The Prime Minister acknowledged he had made a “mistake” in his handling of the Owen Paterson case, where Conservative MPs were ordered to block the immediate suspension of the former cabinet minister over lobbying rule breaches.

He said he wanted a new approach based on “two key principles” – that MPs should focus on their job in Parliament and “no-one should exploit their position in order to advance the commercial interests of anybody else”.

But any attempt at forging an alliance across the House was undermined by Mr Johnson repeatedly questioning Sir Keir’s own outside earnings as a lawyer before he became party leader during angry exchanges in the Commons.

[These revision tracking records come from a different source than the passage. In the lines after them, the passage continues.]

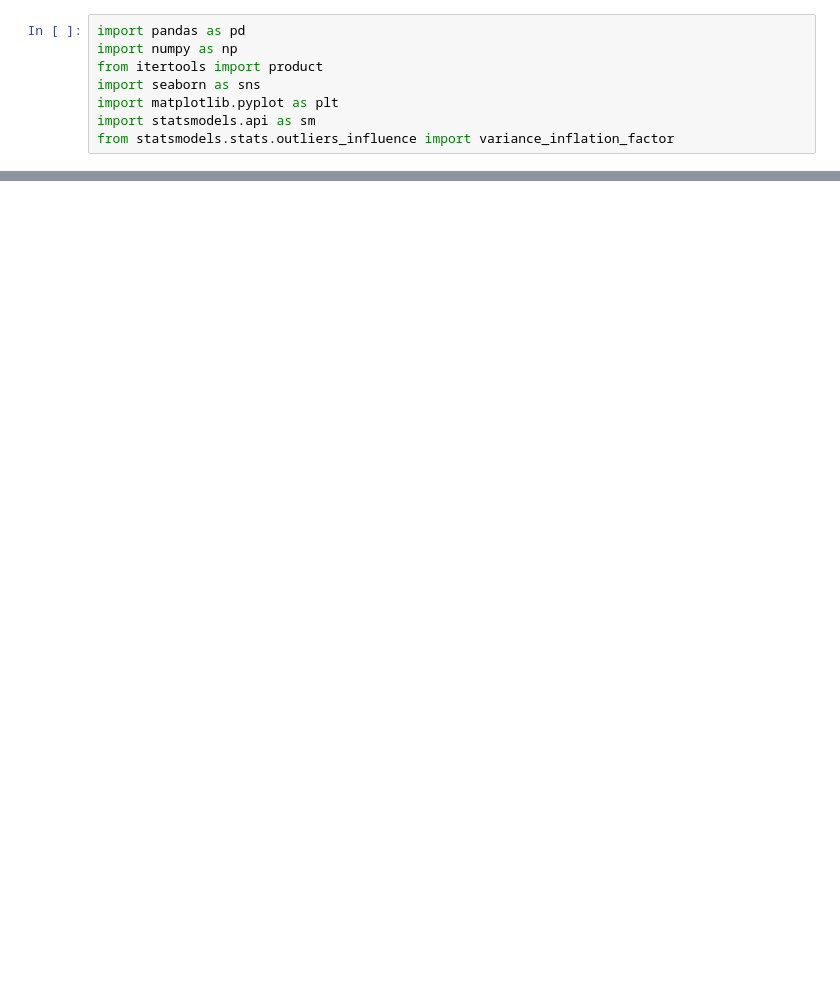
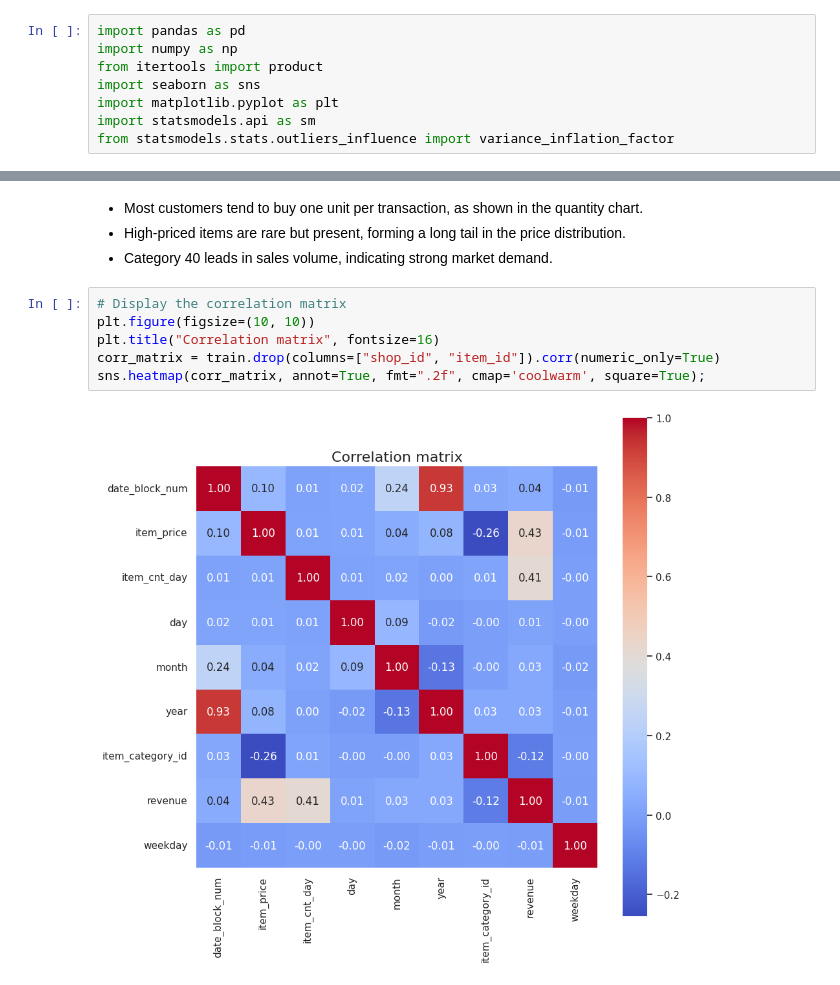
Before and after one commit to katsiarynashymchonak-trainee/ds-practice, a Jupyter notebook: EDA.ipynb, the cells around one changed output, grey strips where cells are left out. Saved outputs shown, nothing was run; the diff lists cells and outputs as text; blank space fills up the shorter version.

```diff
--- a/EDA.ipynb
+++ b/EDA.ipynb
@@ -319,0 +151,12 @@ def get_bounds(data, column):
+# %% [markdown]
+- Most customers tend to buy one unit per transaction, as shown in the quantity chart.
+- High-priced items are rare but present, forming a long tail in the price distribution.
+- Category 40 leads in sales volume, indicating strong market demand.
+# %%
+# Display the correlation matrix
+plt.figure(figsize=(10, 10))
+plt.title("Correlation matrix", fontsize=16)
+corr_matrix = train.drop(columns=["shop_id", "item_id"]).corr(numeric_only=True)
+sns.heatmap(corr_matrix, annot=True, fmt=".2f", cmap='coolwarm', square=True);
+# %% [output]
+[figure, added]
```
Also changed, not shown: parts of 135 cells of this notebook, 3 other files.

Sir Keir’s entry in the register of interests shows he has earned more than £25,000 for legal work during this Parliament, carried out before he became Labour leader.

At Prime Minister’s Questions, Mr Johnson accused the Labour leader of “Mish-conduct” – a reference to talks Sir Keir had with legal giant Mishcon de Reya about a possible role in 2017.

The Speaker repeatedly ordered Mr Johnson to stop asking Sir Keir questions and said the exchanges had been “ill-tempered”, adding: “I think it shows the public that this House has not learnt from the other week.

“I need this House to gain respect but it starts by individuals showing respect for each other.”

Sir Keir said Mr Johnson’s refusal to fully apologise for his stance on the Paterson case showed he was “a coward, not a leader”.

The Labour leader said: “Weeks defending corruption. Yesterday a screeching last-minute U-turn to avoid defeat on Labour’s plan to ban MPs from dodgy second contracts.

Sir Keir later withdrew his allegation that the Prime Minister was a “coward”.

Mr Johnson will face the backbench 1922 Committee later on Wednesday in a bid to repair relations with his MPs, some of whom are furious at attempts to curb their outside earnings.

Sir Geoffrey Clifton-Brown, treasurer of the 1922 Committee, said there was “dissatisfaction” with the Prime Minister in the Tory ranks.

He told BBC’s Today programme that he had “no problem” with a ban on paid consultancy work but going further could “deter a whole class of people” from entering politics.

“I think we all need to take a long, deep breath on this and get it right,” he said.

“There are two real aspects to it. One is how we represent our constituents. And the second is what sort of type of people we want in Parliament.

“Because if we ban all second jobs, I think you are going to deter a whole class of people who represent the business opportunities in this country.”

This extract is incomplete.